A consultation into changes, sparked by concern that GPs are being forced to make prescribing decisions which are beyond their competence, suggests that GPs with the new qualification could issue prescriptions for all relevant patients in their area.

It comes after a row broke out last year over GPs’ responsiblity for prescribing hormone therapy to patients with gender dysphoria, which saw the BMA’s GP Committee (GPC) issuing advice telling GPs to ignore GMC guidance on the matter.

NHS England’s consultation suggests the option of training GPSIs to manage the care of transgender patients would be ‘convenient for patients as primary care retain responsibility, while also developing local expertise among GPs, both the trained experts and others who will learn experientially’.

But it added that it will ‘cost more’ and could ‘impact on certain patients, such as the disabled, who will have to travel to a different GP practice for their hormone treatments’.

The other options presented in the consultation include keeping the current arrangements, where ‘the patient’s own GP remains responsible for prescribing on the recommendation of the specialist team’, alongside options for specialist teams to either make out the first prescription, or taking on the responsibility for prescribing for the first year, before handing over responsibility to the patient’s GP.

As for keeping the current arrangements, NHS England says that this would be ’convenient for the patients as hormone treatment is managed by their GP alongside their general healthcare needs’ and ‘will require no additional resource’.

It adds that ‘GPs will be supported by the specialist team when this is needed’ but does acknowledge that ‘a small but significant and increasing proportion of GPs do not feel able to accept responsibility for prescribing’ and ‘additional primary care training and service development may be required’.

The consultation says: ‘BMA’s GPC has asked us explore possible alternative models that fulfil the needs of patients as it feels that the current common practice is not clearly defined and does not provide adequate support for prescribing practitioners.’

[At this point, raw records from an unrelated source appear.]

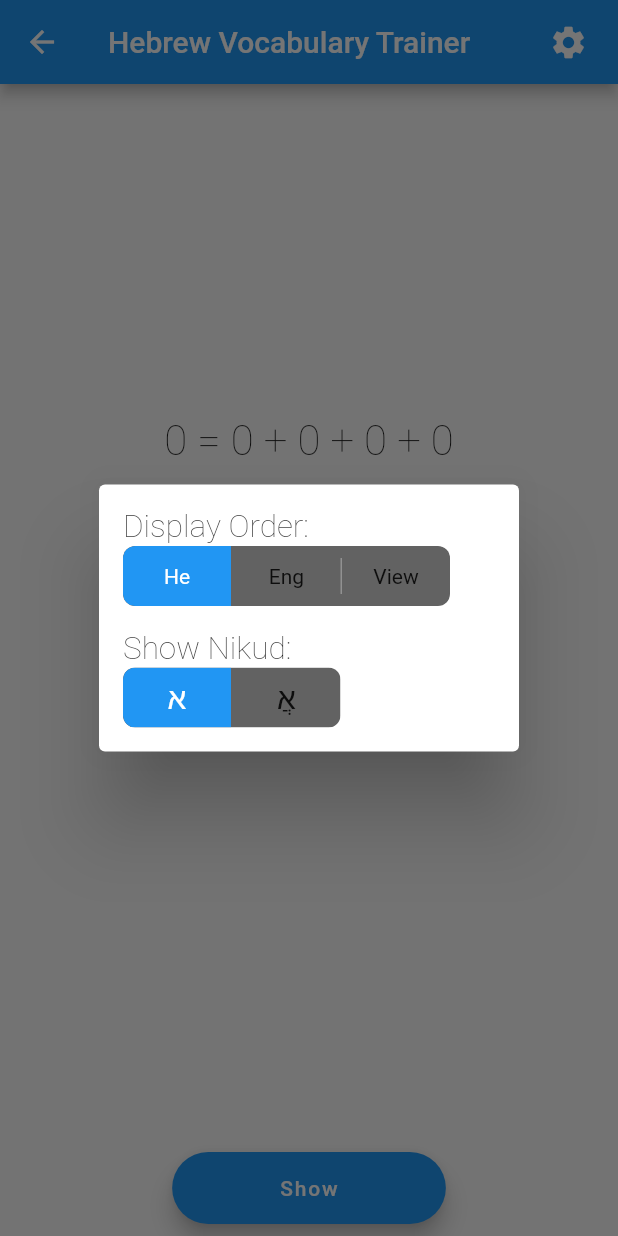
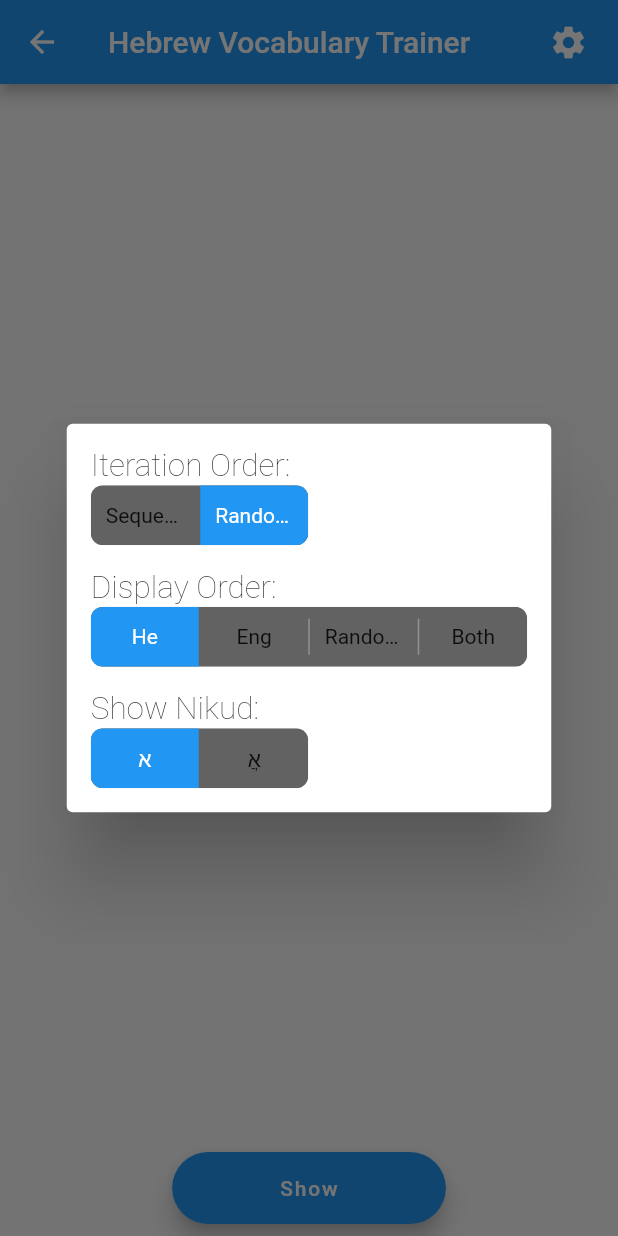
Before and after one commit to mikhail-poda/mila, a Flutter app: the VocabView screen opened directly, after a tap on the "settings" icon, on a phone screen of 412 x 824 dp. Run offline on Flutter 3.47's test engine with Material 2 defaults, Android fonts, the light colour scheme and no system bars; drawn by our look-alikes of toggle_switch; our stand-ins replace flutter_riverpod, tuple.

Commit message:
Extended settings to all cases - random, sequential

```diff
--- a/lib/DataModel.dart
+++ b/lib/DataModel.dart
@@ -5,8 +5,9 @@ import 'Item.dart';
 
 abstract class AbstractDataModel with IterableMixin<Item> {
   final List<Item> _items;
+  final DataModelSettings _settings;
 
-  AbstractDataModel(this._items);
+  AbstractDataModel(this._items, this._settings);
 
   Item operator [](int index) => _items[index];
 
@@ -20,13 +21,8 @@ abstract class AbstractDataModel with IterableMixin<Item> {
 
 class SequentialDataModel extends AbstractDataModel {
   int _index = 0;
-  late DataModelSettings _settings;
 
-  SequentialDataModel(List<Item> items, DataModelSettings settings) : super(items) {
-    _settings = settings;
-  }
-
-  void reset() => _index = 0;
+  SequentialDataModel(List<Item> items, DataModelSettings settings) : super(items, settings);
 
   @override
   Item? nextItem(Item? current) {
@@ -39,20 +35,17 @@ class SequentialDataModel extends AbstractDataModel {
     // set new level if still learning, if already good then do nothing
     if (level < _settings.levelsNo - 1) {
       item.level = level;
-    } else if (item.level < _settings.levelsNo) {
+    } else if (item.level < _settings.levelsNo - 1) {
       int delta0 = _getDayNo();
-      item.level = DaysLevel(delta0, 1).pack();
+      item.level = DaysLevelTuple(delta0, 1).pack();
     }
   }
 }
 
 class RandomDataModel extends AbstractDataModel {
   final _random = Random();
-  late DataModelSettings _settings;
 
-  RandomDataModel(List<Item> items, DataModelSettings settings) : super(items) {
-    _settings = settings;
-  }
+  RandomDataModel(List<Item> items, DataModelSettings settings) : super(items, settings);
 
   @override
   Item? nextItem(Item? current) {
@@ -69,7 +62,7 @@ class RandomDataModel extends AbstractDataModel {
     int delta0 = _getDayNo();
     filt = items
         .where((item) => item.level > DataModelSettings.doneLevel)
-        .where((item) => DaysLevel.unpack(item.level).daysNo < delta0)
+        .where((item) => DaysLevelTuple.unpack(item.level).daysNo < delta0)
         .toList();
     next = _getRandomItem(filt, 0);
     if (next != null) return next;
@@ -88,7 +81,7 @@ class RandomDataModel extends AbstractDataModel {
 
     // if existing items are sparse and there is no new items
     filt = items.where((item) => item.level < DataModelSettings.doneLevel).toList();
-    next = _getRandomItem(items, 0);
+    next = _getRandomItem(filt, 0);
 
     return next;
   }
@@ -113,7 +106,7 @@ class RandomDataModel extends AbstractDataModel {
 
     // for the last level
     var isTuple = item.level > DataModelSettings.doneLevel;
-    var count = isTuple ? DaysLevel.unpack(item.level).level : 0;
+    var count = isTuple ? DaysLevelTuple.unpack(item.level).level : 0;
 
     count++;
 
@@ -121,7 +114,7 @@ class RandomDataModel extends AbstractDataModel {
       item.level = DataModelSettings.doneLevel;
     } else {
       int delta0 = _getDayNo();
-      item.level = DaysLevel(delta0, count).pack();
+      item.level = DaysLevelTuple(delta0, count).pack();
     }
   }
 }
@@ -144,13 +137,13 @@ class DataModelSettings {
   DataModelSettings(this.levelsNo, this.maxLevelCapacity, this.goodRepetitionsNo);
 }
 
-class DaysLevel {
+class DaysLevelTuple {
   late int level;
   late int daysNo;
 
-  DaysLevel(this.daysNo, this.level);
+  DaysLevelTuple(this.daysNo, this.level);
 
-  DaysLevel.unpack(int value) {
+  DaysLevelTuple.unpack(int value) {
     daysNo = value & 0xffff;
     level = (value >> 16) & 0xffff;
   }
--- a/lib/VocabModel.dart
+++ b/lib/VocabModel.dart
@@ -1,3 +1,5 @@
+import 'dart:math';
+
 import 'package:flutter/material.dart';
 import 'package:path/path.dart' as p;
 
@@ -5,24 +7,35 @@ import 'DataModel.dart';
 import 'Item.dart';
 import 'SourcesModel.dart';
 
-enum PermanentDisplay { he, eng, view }
+enum GuessMode { he, eng }
+enum IterationMode { sequential, random }
+enum DisplayMode { he, eng, random, complete }
 
 class VocabModel extends ChangeNotifier {
   Item? _current;
+  final _random = Random();
 
-  late RandomDataModel _rand;
   late AbstractDataModel _model;
-  late SequentialDataModel _seq;
   late Serializer _serializer;
 
   bool get showNikud => _showNikud;
   bool _showNikud = false;
 
+  // transaction
   bool get isComplete => _isComplete;
   bool _isComplete = false;
 
-  PermanentDisplay get permanentDisplay => _permanentDisplay;
-  PermanentDisplay _permanentDisplay = PermanentDisplay.he;
+  // transaction
+  GuessMode get guessMode => _guessMode;
+  GuessMode _guessMode = GuessMode.he;
+
+  // settings
+  DisplayMode get displayMode => _displayMode;
+  DisplayMode _displayMode = DisplayMode.he;
+
+  // settings
+  IterationMode get iterationMode => _iterationMode;
+  IterationMode _iterationMode = IterationMode.random;
 
   String get sourceName => _sourceName;
   late String _sourceName;
@@ -31,18 +44,20 @@ class VocabModel extends ChangeNotifier {
   final _tav = 'ת'.runes.first;
   final _aleph = 'א'.runes.first;
 
+  late List<Item> _items;
+  final DataModelSettings _settings = DataModelSettings(4, 16, 7);
+
+  bool _showHe = false;
+  bool _showEng = false;
+
   VocabModel(String fileName, List<List<String>> value, Serializer serializer) {
     _sourceName = p.basename(fileName);
+    _items = value.map((e) => Item(e)).toList();
 
-    var items = value.map((e) => Item(e)).toList();
-    var settings = DataModelSettings(4, 16, 7);
+    serializer.synch(_items);
+    Item.addSynonyms(_items);
 
-    serializer.synch(items);
-    Item.addSynonyms(items);
-
-    _seq = SequentialDataModel(items, settings);
-    _rand = RandomDataModel(items, settings);
-    _model = _rand;
+    setIterationMode(_iterationMode.index);
     _serializer = serializer;
   }
 
@@ -65,8 +80,7 @@ class VocabModel extends ChangeNotifier {
   }
 
   String get he0 {
-    if (_current == null) return "";
-    if (!_isComplete && _permanentDisplay == PermanentDisplay.eng) return "";
+    if (!_showHe || _current == null) return "";
 
     var str = _current!.he0;
     if (!_showNikud) str = _haserNikud(str);
@@ -75,14 +89,13 @@ class VocabModel extends ChangeNotifier {
   }
 
   String get eng0 {
-    if (_current == null) return "";
-    if (!_isComplete && _permanentDisplay == PermanentDisplay.he) return "";
+    if (!_showEng || _current == null) return "";
 
     return _current!.eng0;
   }
 
   String get he1 {
-    if (_current == null || !_isComplete) return "";
+    if (!_isComplete || _current == null) return "";
     return _current!.he1;
   }
 
@@ -91,24 +104,25 @@ class VocabModel extends ChangeNotifier {
   }
 
   String get eng1 {
-    if (_current == null || !_isComplete) return "";
+    if (!_isComplete || _current == null) return "";
     return _current!.eng1;
   }
 
   String get he2 {
-    if (_current == null || !_isComplete) return "";
+    if (!_isComplete || _current == null) return "";
     return _current!.he2;
   }
 
   String get eng2 {
-    if (_current == null || !_isComplete) return "";
+    if (!_isComplete || _current == null) return "";
     return _current!.eng2;
   }
 
   //---------------------------------[ commands ]---------------------------------
 
+  /// On button press 'Show'
   void showComplete() {
-    _isComplete = true;
+    _prepareTransaction(true);
     notifyListeners();
   }
 
@@ -123,29 +137,53 @@ class VocabModel extends ChangeNotifier {
       _serializer.push(_current!);
     }
 
-    _isComplete = _permanentDisplay == PermanentDisplay.view;
     _current = _model.nextItem(_current);
-
+    _prepareTransaction(false);
     notifyListeners();
   }
 
-  void setDisplay(int value) {
-    _permanentDisplay = PermanentDisplay.values[value];
+  void setIterationMode(int value) {
+    _iterationMode = IterationMode.values[value];
 
-    if (_permanentDisplay == PermanentDisplay.view) {
-      _seq.reset();
-      _model = _seq;
-      _current = null;
-      nextItem(0);
+    if (_iterationMode == IterationMode.sequential) {
+      _model = SequentialDataModel(_items, _settings);
     } else {
-      _model = _rand;
-      notifyListeners();
+      _model = RandomDataModel(_items, _settings);
     }
+  }
+
+  void setDisplayMode(int value) {
+    _displayMode = DisplayMode.values[value];
+    _prepareTransaction(_isComplete);
+    notifyListeners();
   }
 
   void start() {
     if (_current != null) return;
-    _isComplete = _permanentDisplay == PermanentDisplay.view;
     _current = _model.nextItem(null);
+    _prepareTransaction(false);
+  }
+
+  void _prepareTransaction(bool isComplete) {
+    _isComplete = isComplete || _displayMode == DisplayMode.complete;
+    if (!_isComplete) {
+      switch (_displayMode) {
+        case DisplayMode.he:
+          _guessMode = GuessMode.he;
+          break;
+        case DisplayMode.eng:
+          _guessMode = GuessMode.eng;
+          break;
+        case DisplayMode.random:
+          _guessMode = GuessMode.values[_random.nextInt(2)];
+          break;
+      }
+
+      _showHe = _guessMode == GuessMode.he;
+      _showEng = _guessMode == GuessMode.eng;
+    } else {
+      _showHe = true;
+      _showEng = true;
+    }
   }
 }
--- a/lib/VocabView.dart
+++ b/lib/VocabView.dart
@@ -68,19 +68,27 @@ class VocabView extends ConsumerWidget {
                     mainAxisAlignment: MainAxisAlignment.start,
                     crossAxisAlignment: CrossAxisAlignment.start,
                     children: [
+                      const Text("Iteration Order:",
+                          textScaleFactor: 1.5, style: TextStyle(fontWeight: FontWeight.w100)),
+                      ToggleSwitch(
+                        totalSwitches: 2,
+                        labels: const ['Sequential', 'Random'],
+                        onToggle: (index) => model.setIterationMode(index!),
+                        initialLabelIndex: model.iterationMode.index,
+                      ),
+                      const Text(""),
                       const Text("Display Order:",
                           textScaleFactor: 1.5, style: TextStyle(fontWeight: FontWeight.w100)),
                       ToggleSwitch(
-                        totalSwitches: 3,
-                        labels: const ['He', 'Eng', 'View'],
-                        onToggle: (index) => model.setDisplay(index!),
-                        initialLabelIndex: model.permanentDisplay.index,
+                        totalSwitches: 4,
+                        labels: const ['He', 'Eng', 'Random', 'Both'],
+                        onToggle: (index) => model.setDisplayMode(index!),
+                        initialLabelIndex: model.displayMode.index,
                       ),
                       const Text(""),
                       const Text("Show Nikud:",
                           textScaleFactor: 1.5, style: TextStyle(fontWeight: FontWeight.w100)),
                       ToggleSwitch(
-                        fontSize: 20,
                         totalSwitches: 2,
                         labels: const ['א', 'אֲ'],
                         onToggle: (index) => model.setShowNikud(index!),
@@ -103,7 +111,7 @@ class VocabView extends ConsumerWidget {
             textScaleFactor: 2, style: const TextStyle(fontWeight: FontWeight.w100)),
         const Text(""),
         const Text(""),
-        (model.permanentDisplay == PermanentDisplay.eng
+        (model.guessMode == GuessMode.eng
             ? Text(model.eng0,
                 textScaleFactor: 2, style: const TextStyle(fontWeight: FontWeight.w100))
             : Text(
@@ -113,8 +121,8 @@ class VocabView extends ConsumerWidget {
                 textDirection: TextDirection.rtl,
                 overflow: TextOverflow.clip,
               )),
-        const Text("_________________________________"),
-        (model.permanentDisplay == PermanentDisplay.eng
+        const Text("_______________________________________"),
+        (model.guessMode == GuessMode.eng
             ? Text(model.he0,
                 textScaleFactor: 2,
                 style: const TextStyle(fontWeight: FontWeight.bold),
```
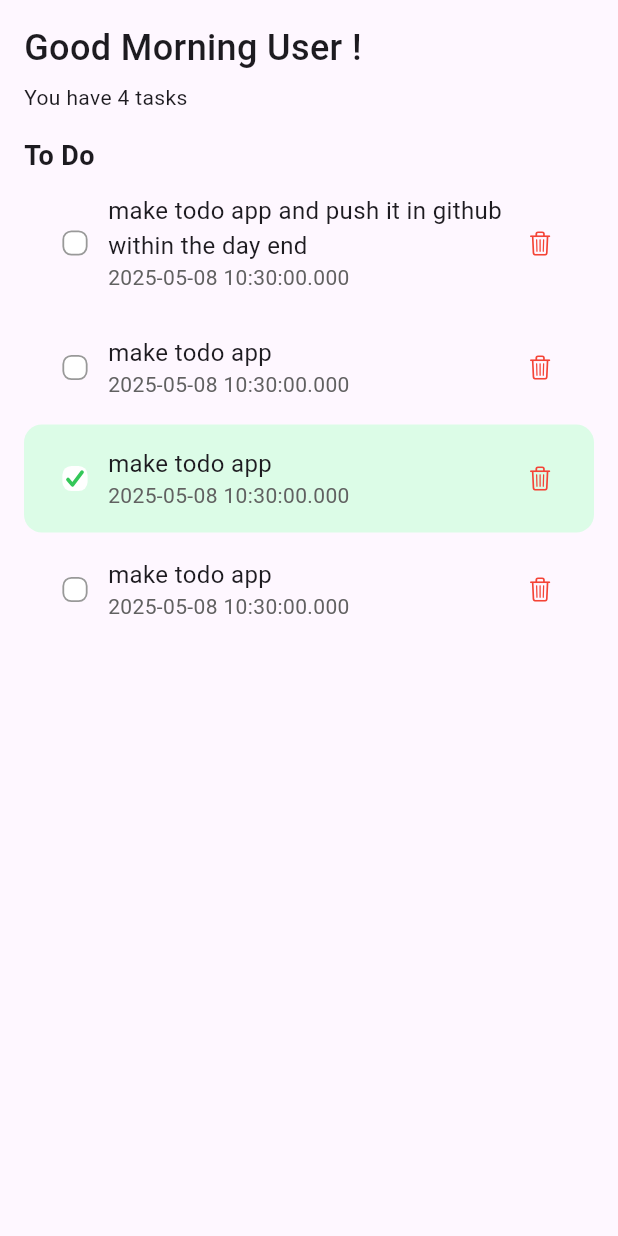
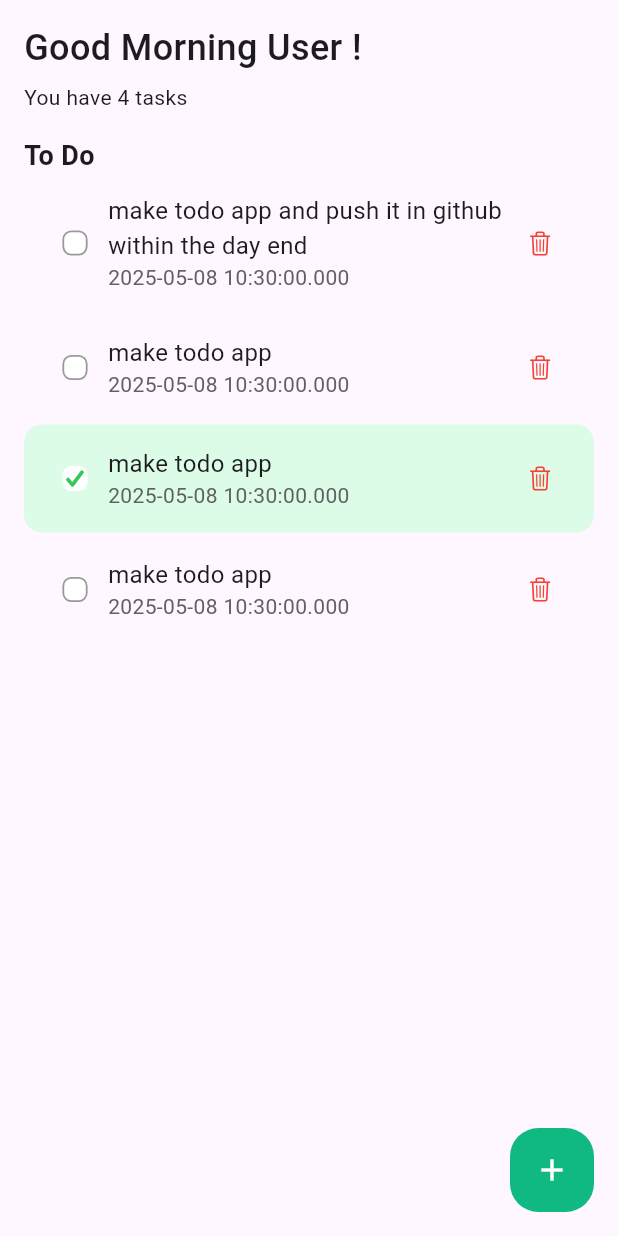
Before and after one commit to 0xawasthi/TODOapp, a Flutter app: the screen it shows after launch, on a phone screen of 412 x 824 dp. Run offline on Flutter 3.47's test engine with Material 3 defaults, Android fonts, the phone set to English and light mode, and no system bars.

Commit message:
add task button

```diff
--- a/lib/homepage.dart
+++ b/lib/homepage.dart
@@ -31,6 +31,9 @@ class _HomePageState extends State<HomePage> {
     });
   }
 
+  // Add new tasks
+  void addNewTask() {}
+
   @override
   Widget build(BuildContext context) {
     final h = MediaQuery.of(context).size.height;
@@ -43,6 +46,17 @@ class _HomePageState extends State<HomePage> {
           statusBarIconBrightness: Brightness.dark,
         ),
         child: Scaffold(
+          floatingActionButton: FloatingActionButton(
+            onPressed: addNewTask,
+            backgroundColor: Color(0xff10B981),
+            foregroundColor: Colors.white,
+            elevation: 0,
+            shape: RoundedRectangleBorder(
+              borderRadius: BorderRadius.circular(19),
+            ),
+            child: Icon(Icons.add),
+          ),
+
           body: Container(
             height: h,
             width: w,
```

Dr Andrew Green, clinical and prescribing policy lead at the GPC, said it was now ‘vital’ that ‘all LMCs, and as many GPs as possible, reply to this consultation’.

‘This is the opportunity we have to ensure that this vulnerable group of patients have services commissioned for them for their entire patient journey, not just for the relatively short period they are receiving care from the gender identity clinics.’

The four options consulted on by NHS England

A. The patient’s own general practice remains responsible for prescribing.

B. Specialist team is responsible for issuing the first prescription; the patient’s own general practice will be responsible for issuing subsequent prescriptions.

C. Specialist team is responsible for issuing prescriptions for around one year (or until the patient’s endocrine treatment is stabilised); the patient’s own general practice will be responsible for continuing to issue prescriptions after this time.

D. A new role will be developed called ‘GPs with a Special Interest in Gender Dysphoria’.

NHS England said it also welcomes alternative suggestions.

Source: NHS England